Another question the builder should ask when choosing an HOA management company is its philosophy in handling construction defects and litigation.
Two problems need to be avoided.
First, the HOA management company must advise and represent the homeowners in resolving construction problems with the builder. This position is difficult at best because the HOA management company was originally hired by the builder. The HOA management company must advise the homeowners about beneficial courses of action in how to resolve construction problems and defects without appearing to take the side of the builder.
The second problem is a direct extension of the first. The HOA management company should advise the homeowners to use legal remedies only as a last resort in getting construction defects resolved. The HOA management company must properly advise the homeowners to avoid an “ambulance chaser” construction defects lawyer who might find all sorts of defects that really do not exist…or magnify defects that do exist out of all proportion…and entice homeowners with the prospect of a large monetary judgment.
I once heard the true story of a large condominium project that had legitimate construction defects of settlement cracks and retaining wall waterproofing problems. The HOA…on advice from their defects attorney…successfully sued the builder for $20 million. The builder then went bankrupt, and the builder’s insurance policy was good for only $2 million.
Because the HOA sued the builder, the $20 million worth of construction defects became public record…but the $2 million recovered through the insurance company was not enough to make the required repairs. Each homeowner then had to legally disclose that the $20 million of construction defects still remained within the project to be repaired…when attempting to sell their units. This legal obligation and duty to disclose these unrepaired defects made it difficult to sell the units.
The person trying to resolve this dispute between the builder and the HOA said the list of alleged defects could be organized into three different columns.
The first column consisted of real construction defects that needed fixing by the builder. The second column consisted of defects magnified out of proportion…making minor problems appear larger than they were. The third column consisted of alleged defects that either did not exist or would not even have been complained about by the homeowners if it were not for the previous two groups of complaints.
This person estimated that the legitimate defects could have been repaired within the $2 million of insurance coverage…if the situation at the outset had not been inflated by the defects lawyer, if a lawsuit had not been started, and if the builder had been allowed to make the legitimate repairs.
The best approach for the HOA management company should be to advise the HOA that if a lawyer is needed to resolve construction defects issues, the lawyer should be retained to only render an opinion at first.
Once the HOA decides to start a lawsuit, the homeowners need to know they might have to disclose the existence of suspected construction defects when attempting to sell their units.

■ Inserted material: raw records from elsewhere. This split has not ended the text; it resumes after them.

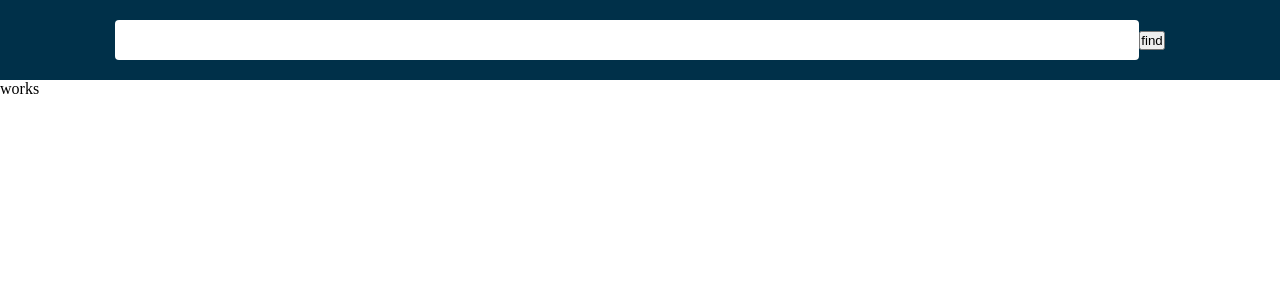
Repository: rutsguifd/uni
Page: / (app in filmhub-react/)
These files come from the project's save history. The page is drawn as it stood at one moment and after the next save; the edit follows.
The browser window is 1280 px wide. The pictures show the whole page.
The project was rebuilt for these pictures with package versions that can differ from the ones it lists, and the page was loaded fresh each time.

Above is the page before, as saved 2022-04-13 01:17:36.

### filmhub-react/src/index.js
import React from "react";
import ReactDOM from "react-dom";
import { Provider } from "react-redux";
import App from "./App";
import { store } from "./store"

ReactDOM.render(
  <React.StrictMode>
    <Provider store={store}>
      <App />
    </Provider>
  </React.StrictMode>,
  document.getElementById("root")
);

### filmhub-react/src/App.js
import axios from "axios";
import { useEffect } from "react";
import Header from "./components/Header";
import './styles/App.scss'

function App() {
  return (
    <div className="App">
    <Header/>
      works
    </div>
  );
}

export default App;

### filmhub-react/src/store/index.js
import { combineReducers, createStore } from "redux";
import { composeWithDevTools } from "redux-devtools-extension";
import { fetchDataReducer } from "./fetchDataReducer";
const rootReducer = combineReducers({
    fetchDataReducer
})

export const store = createStore(rootReducer, composeWithDevTools())

### filmhub-react/src/components/Header.jsx
import axios from "axios";
import React, { useState } from "react";
import { useDispatch, useSelector } from "react-redux";
import "../styles/Header.scss"
import MyInput from "./UI/MyInput/MyInput";

function fetchSearchMovie(searchQuery) {
  return axios.get(`http://www.omdbapi.com/?apikey=c4183736&s=${searchQuery}`)
}

const Header = () => {
  const [searchQuery, setSearchQuery] = useState("");
  const dispatch = useDispatch();
  const fetchData = (e) => {
      e.preventDefault()
      fetchSearchMovie(searchQuery)
      .then((data)=>dispatch({type: "FETCH_SEARCH_MOVIE", payload: data.data.Search}))
      setSearchQuery("")
  }
  const a = useSelector((state)=>state.fetchDataReducer.movies)
  console.log(a)
  return (
    <div className="header">
      <form>
        <MyInput
          value={searchQuery}
          onChange={(e) => setSearchQuery(e.target.value)}
        />
        <button onClick={fetchData}>find</button>
      </form>
      <div>{a.map(film=><div>{film.Title}</div>)}</div>
    </div>
  );
};

export default Header;

### filmhub-react/src/store/fetchDataReducer.js
import axios from "axios";

const initialState = {
    movies: []
};

const FETCH_SEARCH_MOVIE = "FETCH_SEARCH_MOVIE";

export const fetchDataReducer = (state = initialState, action) => {
    switch(action.type) {
        case FETCH_SEARCH_MOVIE:
            return {...state, movies: action.payload}
        default:
            return state;
    }
}

### filmhub-react/src/styles/Header.scss
.header{
    display: flex;
    padding: 20px;
    justify-content: center;
    align-items: center;
    background-color: #003049;
}

### filmhub-react/src/components/UI/MyInput/MyInput.jsx
import React from 'react'
import classes from './MyInput.module.scss'

const MyInput = (props) => {
  return (
    <input {...props} className={classes.input}/>
  )
}

export default MyInput

### filmhub-react/src/components/UI/MyInput/MyInput.module.scss
.input{
    height: 40px;
    width: 80vw;
    border-radius: 4px;
    border: none;
    &:focus{
        border: none;
    }
    &:hover {
        transition: 0.2s;
        background-color: #a8dadc;
    }
}

Loaded but not shown: filmhub-react/public/index.html (common file); filmhub-react/src/styles/App.scss (common file)

After the next save:
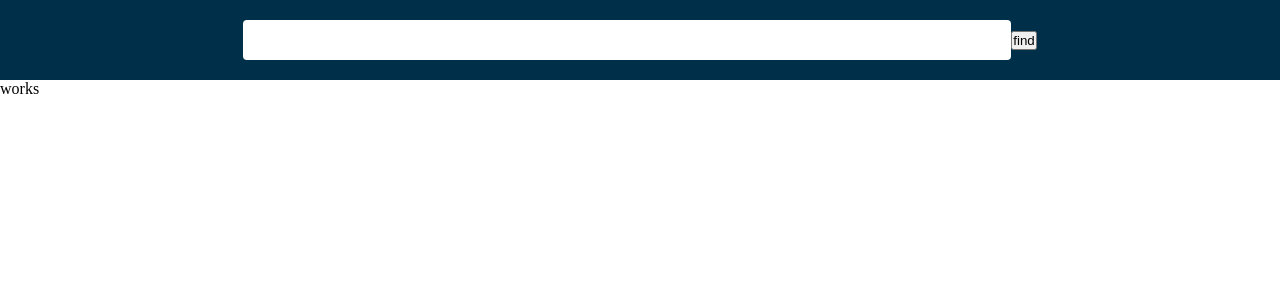
Saved 7 s later.
--- a/filmhub-react/src/components/UI/MyInput/MyInput.module.scss
+++ b/filmhub-react/src/components/UI/MyInput/MyInput.module.scss
@@ -1,6 +1,6 @@
 .input{
     height: 40px;
-    width: 80vw;
+    width: 60vw;
     border-radius: 4px;
     border: none;
     &:focus{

The HOA also runs the risk of obtaining a judgment in excess of the insurance coverage amount…thus resulting in a special assessment to each homebuyer to make up the monetary difference between the insurance coverage and the amount required to repair the construction defects.